__Problem to solve__: A complete answer lists every line of the entries below where the string "padding" appears.

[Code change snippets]
★ ★ ★ ★ ★
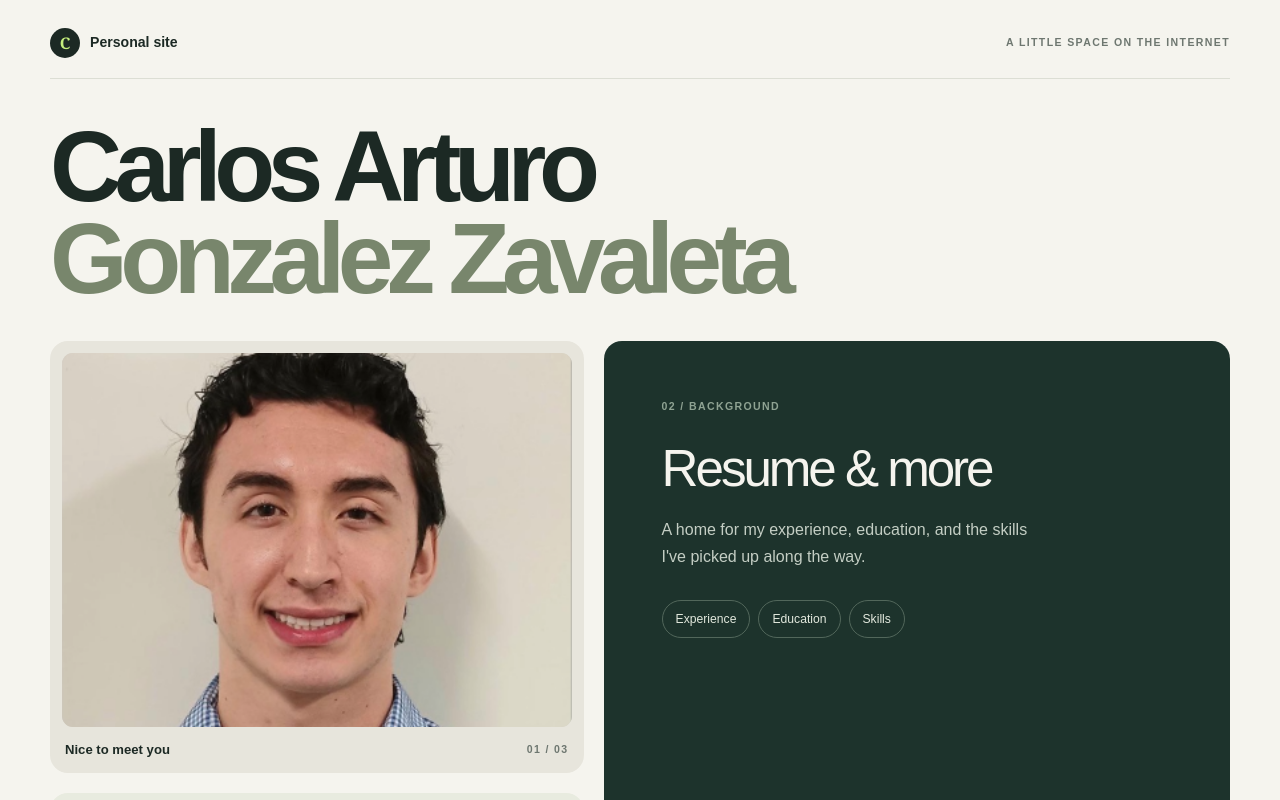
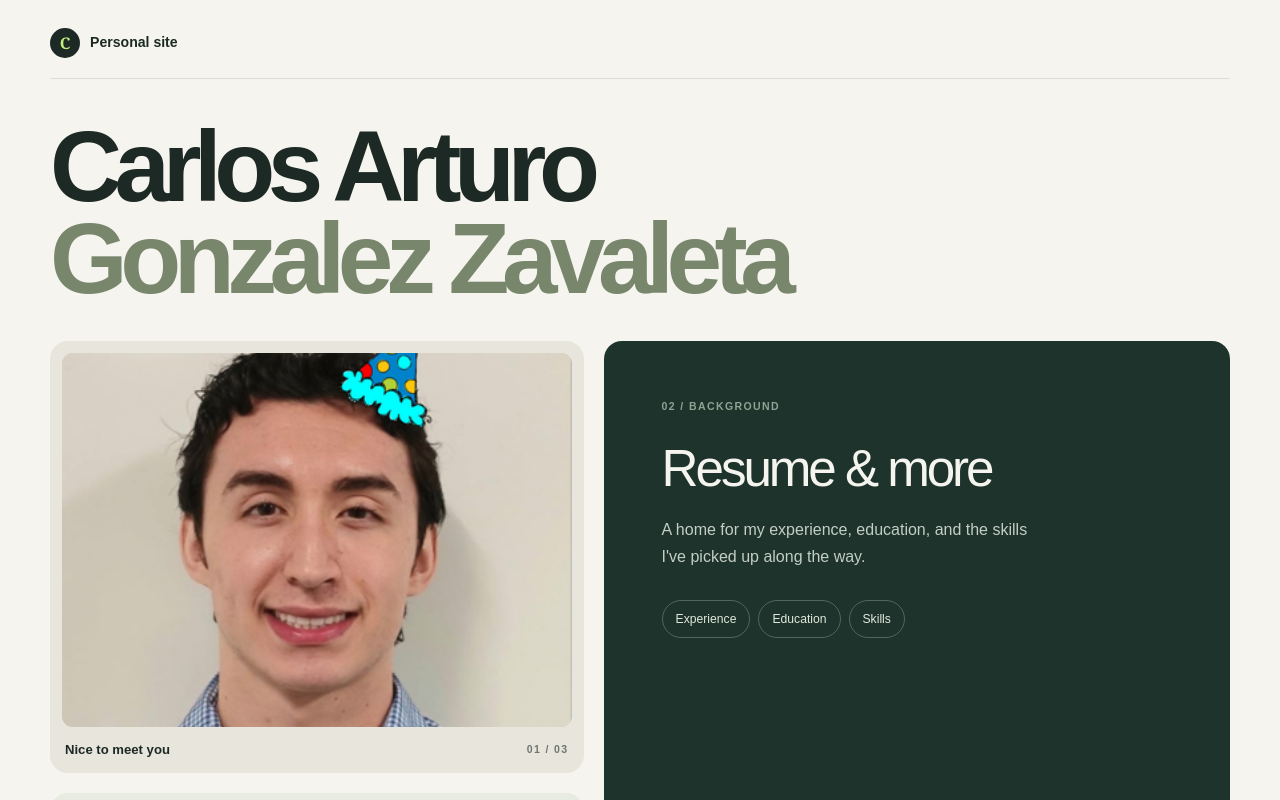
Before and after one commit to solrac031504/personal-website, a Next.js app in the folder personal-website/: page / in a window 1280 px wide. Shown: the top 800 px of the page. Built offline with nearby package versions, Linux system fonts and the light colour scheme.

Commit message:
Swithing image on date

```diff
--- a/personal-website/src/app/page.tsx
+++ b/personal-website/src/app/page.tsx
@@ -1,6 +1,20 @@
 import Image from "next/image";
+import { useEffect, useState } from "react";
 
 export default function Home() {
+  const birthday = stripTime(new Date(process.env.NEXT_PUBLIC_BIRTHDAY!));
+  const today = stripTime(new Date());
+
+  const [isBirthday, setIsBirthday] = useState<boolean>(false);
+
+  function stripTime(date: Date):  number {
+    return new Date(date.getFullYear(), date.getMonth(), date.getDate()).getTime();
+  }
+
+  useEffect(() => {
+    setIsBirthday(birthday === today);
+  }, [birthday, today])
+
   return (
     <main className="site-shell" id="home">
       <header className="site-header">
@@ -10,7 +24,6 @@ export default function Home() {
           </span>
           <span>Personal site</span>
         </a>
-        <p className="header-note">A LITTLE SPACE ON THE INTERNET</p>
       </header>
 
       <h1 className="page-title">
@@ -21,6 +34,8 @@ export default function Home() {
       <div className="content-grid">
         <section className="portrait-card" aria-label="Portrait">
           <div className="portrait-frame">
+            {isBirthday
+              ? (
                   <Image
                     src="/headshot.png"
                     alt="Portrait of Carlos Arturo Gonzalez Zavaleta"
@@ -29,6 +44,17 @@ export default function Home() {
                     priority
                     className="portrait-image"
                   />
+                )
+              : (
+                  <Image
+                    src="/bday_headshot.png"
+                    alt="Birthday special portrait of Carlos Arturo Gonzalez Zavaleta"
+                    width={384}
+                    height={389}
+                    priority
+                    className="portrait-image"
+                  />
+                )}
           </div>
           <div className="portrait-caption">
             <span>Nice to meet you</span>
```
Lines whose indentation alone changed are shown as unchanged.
★ ★ ★ ★ ★
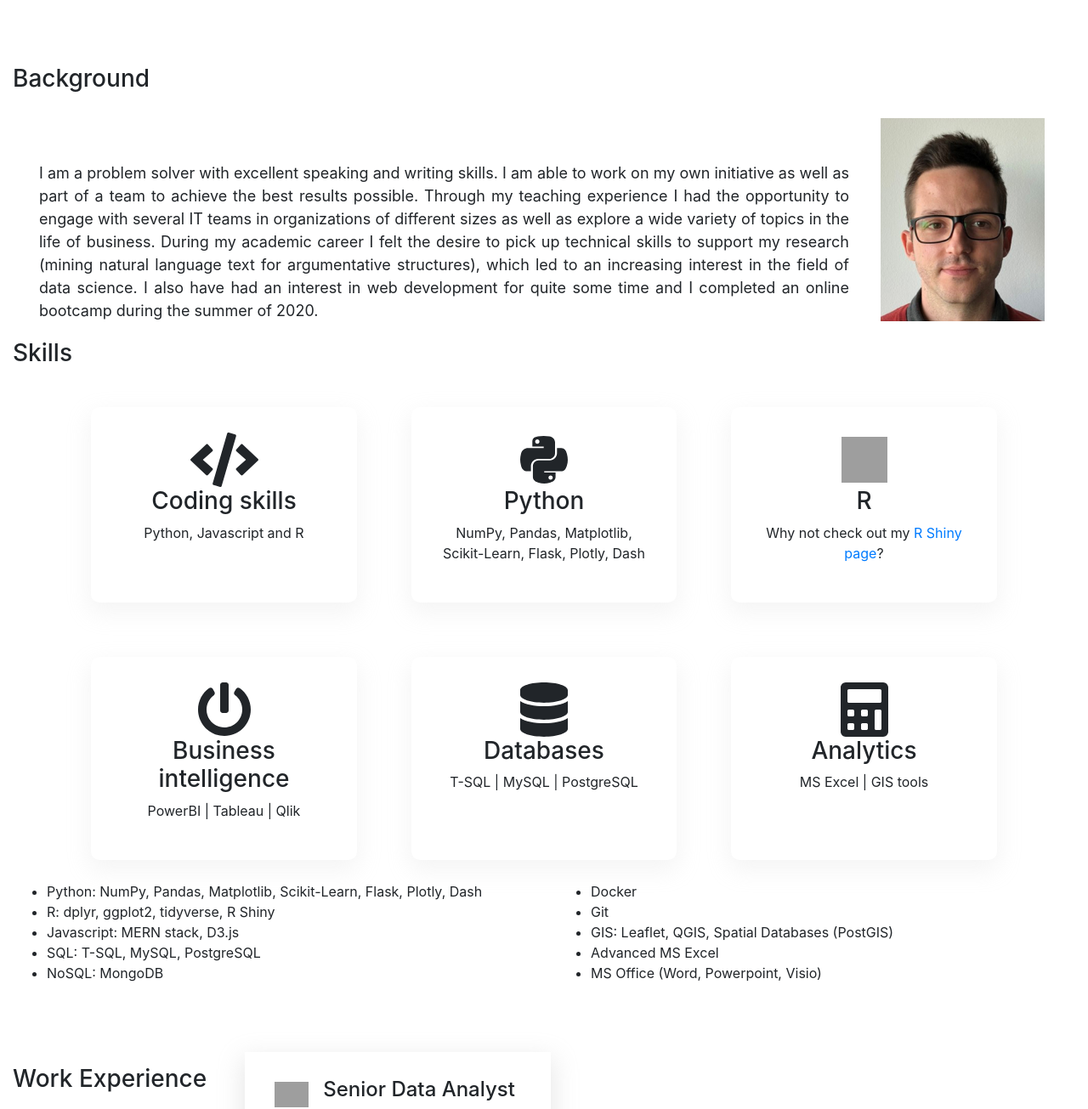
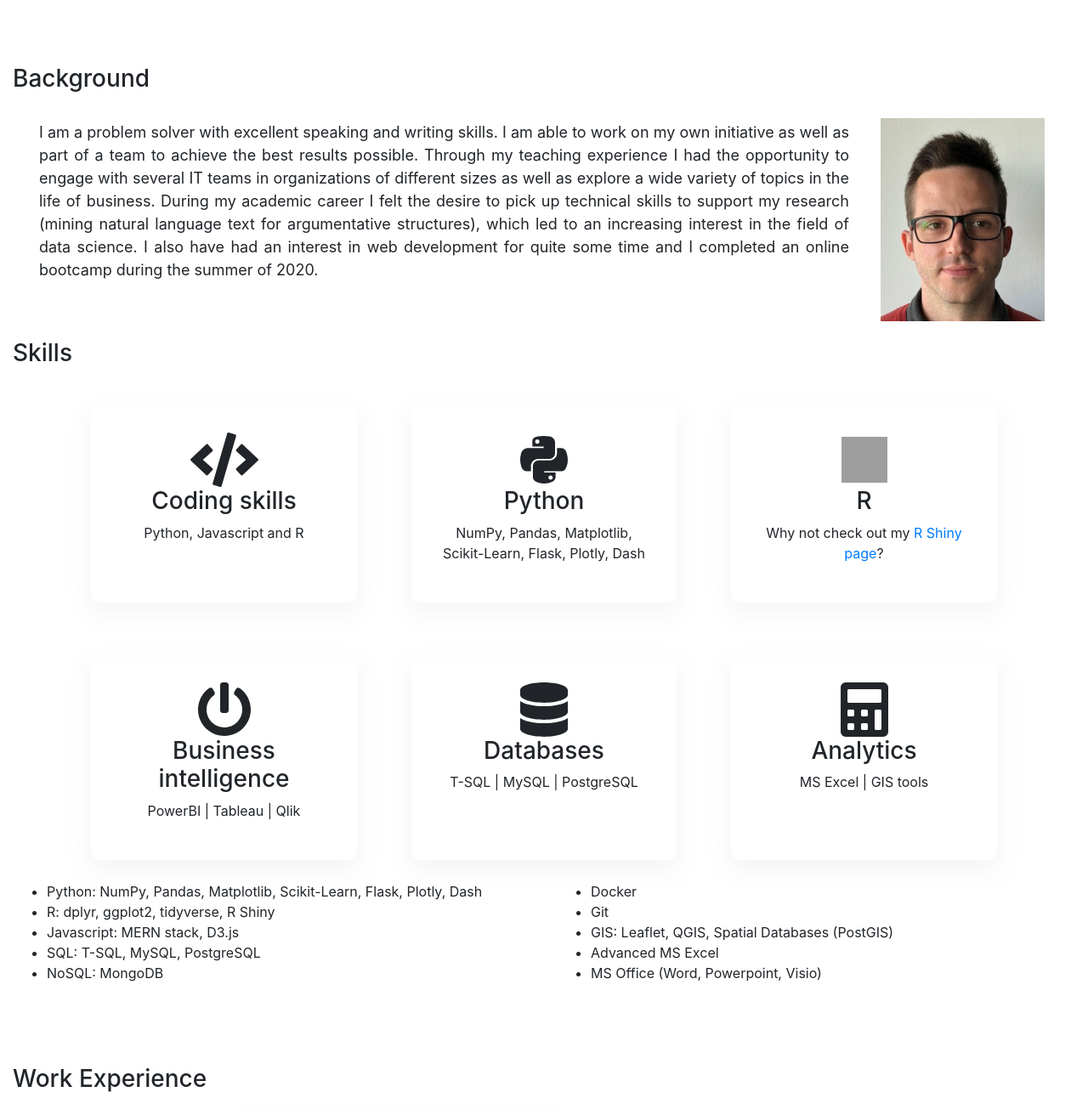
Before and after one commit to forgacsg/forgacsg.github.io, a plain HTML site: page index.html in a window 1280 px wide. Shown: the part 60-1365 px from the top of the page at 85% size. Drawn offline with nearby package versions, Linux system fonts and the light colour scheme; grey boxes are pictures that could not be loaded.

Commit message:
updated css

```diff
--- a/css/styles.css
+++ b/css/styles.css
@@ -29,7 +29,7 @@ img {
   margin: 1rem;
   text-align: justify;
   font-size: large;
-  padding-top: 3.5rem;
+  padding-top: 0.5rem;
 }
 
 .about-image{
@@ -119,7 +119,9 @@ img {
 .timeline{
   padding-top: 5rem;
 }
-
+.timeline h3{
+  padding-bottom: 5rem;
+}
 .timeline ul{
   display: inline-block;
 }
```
★ ★ ★ ★ ★
__Task result__:
-  padding-top: 3.5rem;
+  padding-top: 0.5rem;
   padding-top: 5rem;
+  padding-bottom: 5rem;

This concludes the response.